“We are really going to focus around fishing as one of the daytime activities. The fly fishing up there is spectacular,” he said. “We’ll have at least two full days of fishing — drift boat fishing — with an instructor who will command the boat and give instruction on how to fly fish.”
The ranch will also offer all-terrain vehicle riding, trout fishing, trap shooting and horseshoeing, hiking and canine entertainment courtesy of Cohen’s Labradors Spencer and Bozeman. One day will be spent going to Yellowstone Park and evenings will be spent on dining out or cooking up barbecues and shooting pool.
Cohen is also building a barn to stable horses and will offer horseback riding to those who have an interest.
The idea for Howling Wolf Ranch is not a new one for Cohen. He originated the Howling Wolf Ranch Foundation in 1997 and within two years had purchased a ranch in Whitefish, Mont., to bring out families through the Make-A-Wish Foundation. Make-A-Wish serves families with children who have life-threatening medical conditions.
“I love kids and I thought that this would be something that I could do that would be really beneficial for these sick kids,” said Cohen, who granted the wishes to those requesting a dude ranch stay or western-style vacation.
During a week’s stay he provided food, lodging, riding and recreation, all free of charge, to many families over a five-year period. However, it was necessary to sell the ranch in 2003, when Cohen moved to New York due to his family responsibilities.
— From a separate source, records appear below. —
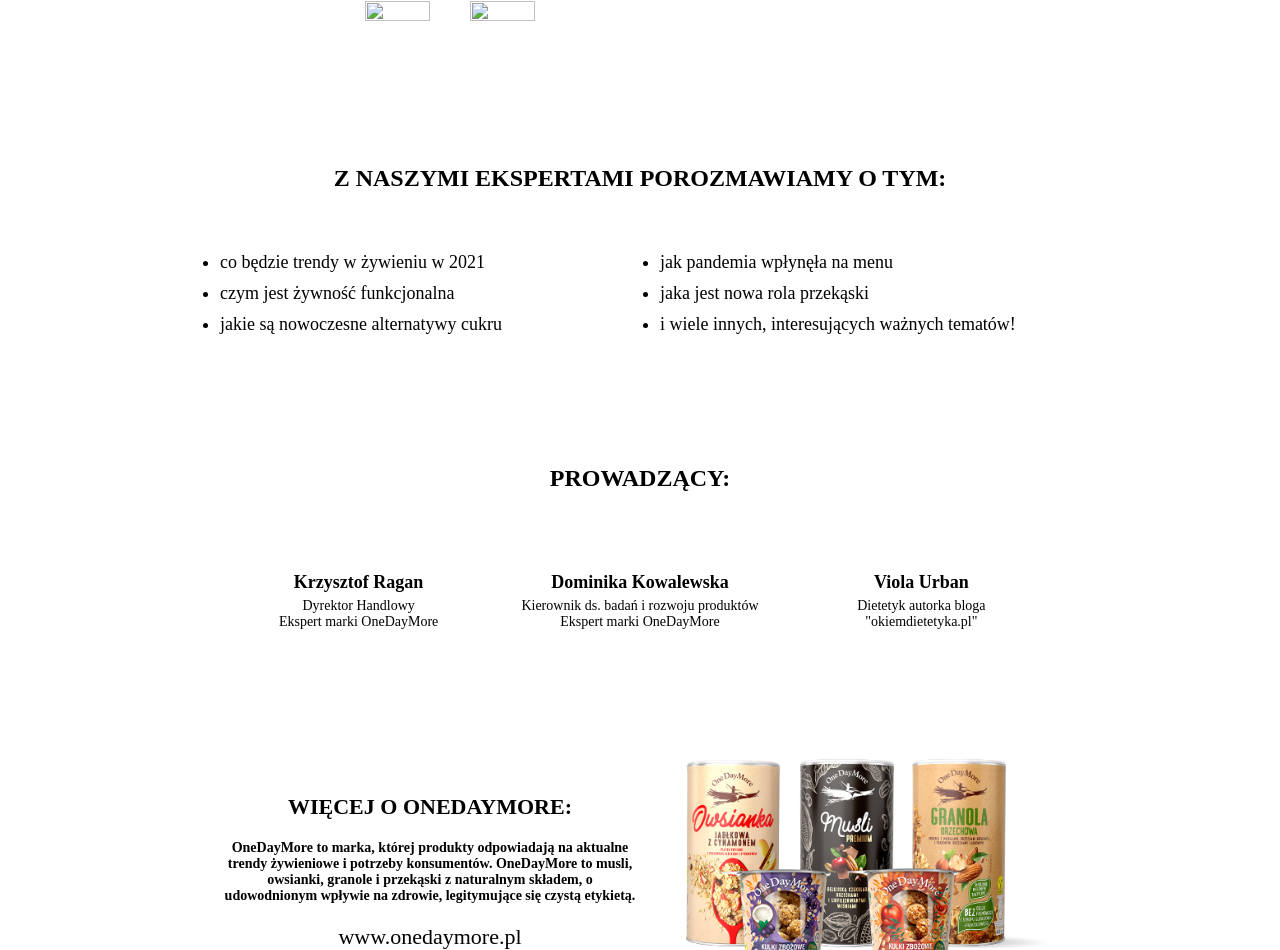
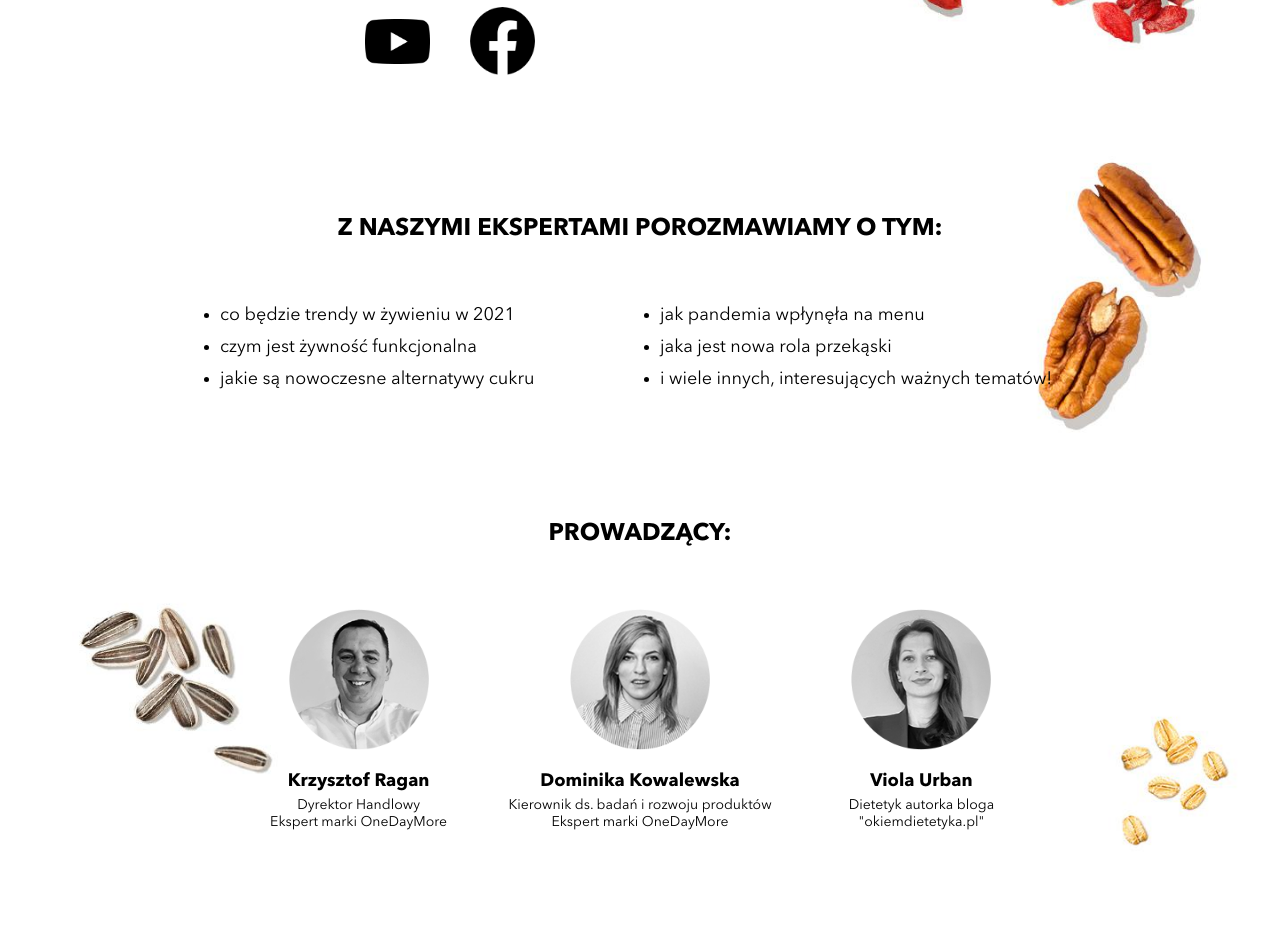
Before and after one commit to dzm11/trend, a plain HTML site: page index.html in a window 1280 px wide. Shown: the part 703-1653 px from the top of the page. Drawn offline with Linux system fonts and the light colour scheme; the site is published under a folder, as on GitHub Pages, so addresses that start at the root find nothing.

Commit message:
poprawione linki

```diff
--- a/index.html
+++ b/index.html
@@ -4,7 +4,7 @@
     <meta charset="UTF-8">
     <meta name="viewport" content="width=device-width, initial-scale=1.0">
     <title>Document</title>
-    <link rel="stylesheet" href="style.css">
+    <link rel="stylesheet" href="./style.css">
 </head>
 <body>
     <div class="container">
@@ -19,8 +19,8 @@
                     </div>
                     <h3>Weź udzial i poznaj<br>nowe trendy w odzywianiu!</h3>
                     <div class="hero__left--social">
-                        <img src="/images/YT.png" alt="">
-                        <img src="/images/FB.png" alt="">
+                        <img src="./images/YT.png" alt="">
+                        <img src="./images/FB.png" alt="">
                     </div>
                 </div>
                 <div class="hero__right">
@@ -83,17 +83,17 @@
                 </div>
                 <div class="experts__themselves">
                     <div class="experts__themselves--osoba">
-                        <img src="/images/3_czlowiek.png" alt="">
+                        <img src="./images/3_czlowiek.png" alt="">
                         <h3>Krzysztof Ragan</h3>
                         <p>Dyrektor Handlowy<br>Ekspert marki OneDayMore</p>
                     </div>
                     <div class="experts__themselves--osoba">
-                        <img src="/images/2_czlowiek.png" alt="">
+                        <img src="./images/2_czlowiek.png" alt="">
                         <h3>Dominika Kowalewska</h3>
                         <p>Kierownik ds. badań i rozwoju produktów<br>Ekspert marki OneDayMore</p>
                     </div>
                     <div class="experts__themselves--osoba">
-                        <img src="/images/1_czlowiek.png" alt="">
+                        <img src="./images/1_czlowiek.png" alt="">
                         <h3>Viola Urban</h3>
                         <p>Dietetyk autorka bloga<br>"okiemdietetyka.pl"</p>
                     </div>
--- a/style.scss
+++ b/style.scss
@@ -1,10 +1,10 @@
 @font-face {
 	font-family: AvenirNextLTPro_Bold;
-	src: url("/fonts/AvenirNextLTPro_Bold.otf") format("opentype");
+	src: url("./fonts/AvenirNextLTPro_Bold.otf") format("opentype");
 }
 @font-face {
 	font-family: AvenirNextLTPro_Regular;
-	src: url("/fonts/AvenirNextLTPro_Regular.otf") format("opentype");
+	src: url("./fonts/AvenirNextLTPro_Regular.otf") format("opentype");
 }
 
 * {
@@ -13,7 +13,7 @@
 	margin: 0;
 }
 body {
-	background-image: url(/images/LP_odm_live_3_tlo_1920.jpg);
+	background-image: url(./images/LP_odm_live_3_tlo_1920.jpg);
 	background-repeat: no-repeat;
 	background-position: 50% 0%;
 	background-size: cover;
```
Also changed, not shown: style.css, 1 other file.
He returned to his home in Rancho Santa Fe a few years later.
Cohen now hopes he can make a difference in the lives of wounded veterans.
“We have these two wars going on, and we see these poor young kids, with their legs blown off or their arms blown off. It’s just heartbreaking,” he said.
The Naval Hospital in San Diego is cooperating with Cohen and has agreed to select the veterans able to make the flight up to Montana for the six-day stay.
“The soldiers that we will bring out to the ranch are still in the military and are in rehabilitation at the Naval Hospital in San Diego,” Cohen explained. “I was asked if I could take double amputees, and I said that I could, if somebody comes out with them to assist. And they said that was fine.”
Cohen is now reaching out to those who would like to contribute to his Howling Wolf Ranch Foundation, a 501(c) 3 designated tax-deductable charity. Money is needed to help offset the air travel costs and the cost of the drift boat excursion.
Based on 36 guests that figure is close to $50,000 a year, said Cohen, who will fund all other expenses connected with the stay. Volunteers who have a love of nature and compassion for wounded servicemen are also welcome to stay.
“Our vets are truly deserving of this wonderful experience,” he added, “and even a little help will go a long way to their recovery.”